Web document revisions

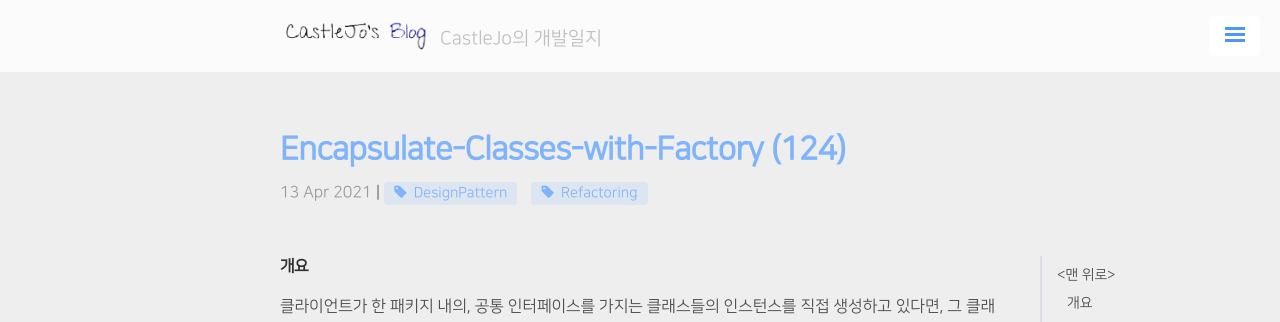
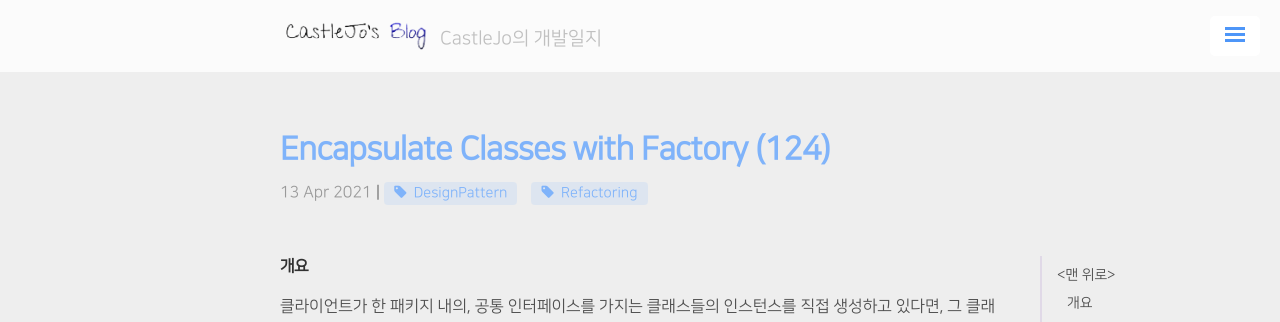
Before and after one commit to ukcastle/ukcastle.github.io, a Jekyll site: the page built from _posts/Refactoring/2021-04-13-Encapsulate-Classes-with-Factory.md, in a window 1280 px wide and 900 px high. Shown: the top 322 px of the window. Built offline with Jekyll 4.4.1, drawn with Linux system fonts in a browser that asks for light colours; nearby versions of some CDN libraries; a script that is not in the unit is left out; comment, search, counter and statistics services are not loaded.

```diff
--- a/_posts/Refactoring/2021-04-13-Encapsulate-Classes-with-Factory.md
+++ b/_posts/Refactoring/2021-04-13-Encapsulate-Classes-with-Factory.md
@@ -1,6 +1,6 @@
 ---
 layout: post
-title: Encapsulate-Classes-with-Factory (124)
+title: Encapsulate Classes with Factory (124)
 category: Refactoring
 tag: [DesignPattern, Refactoring]
 ---
```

Exercise brief >> What is needed is every line of the data above, set down exactly but with the images left out.

Answer area >>
Before and after one commit to ukcastle/ukcastle.github.io, a Jekyll site: the page built from _posts/Refactoring/2021-04-13-Encapsulate-Classes-with-Factory.md, in a window 1280 px wide and 900 px high. Shown: the top 322 px of the window. Built offline with Jekyll 4.4.1, drawn with Linux system fonts in a browser that asks for light colours; nearby versions of some CDN libraries; a script that is not in the unit is left out; comment, search, counter and statistics services are not loaded.

```diff
--- a/_posts/Refactoring/2021-04-13-Encapsulate-Classes-with-Factory.md
+++ b/_posts/Refactoring/2021-04-13-Encapsulate-Classes-with-Factory.md
@@ -1,6 +1,6 @@
 ---
 layout: post
-title: Encapsulate-Classes-with-Factory (124)
+title: Encapsulate Classes with Factory (124)
 category: Refactoring
 tag: [DesignPattern, Refactoring]
 ---
```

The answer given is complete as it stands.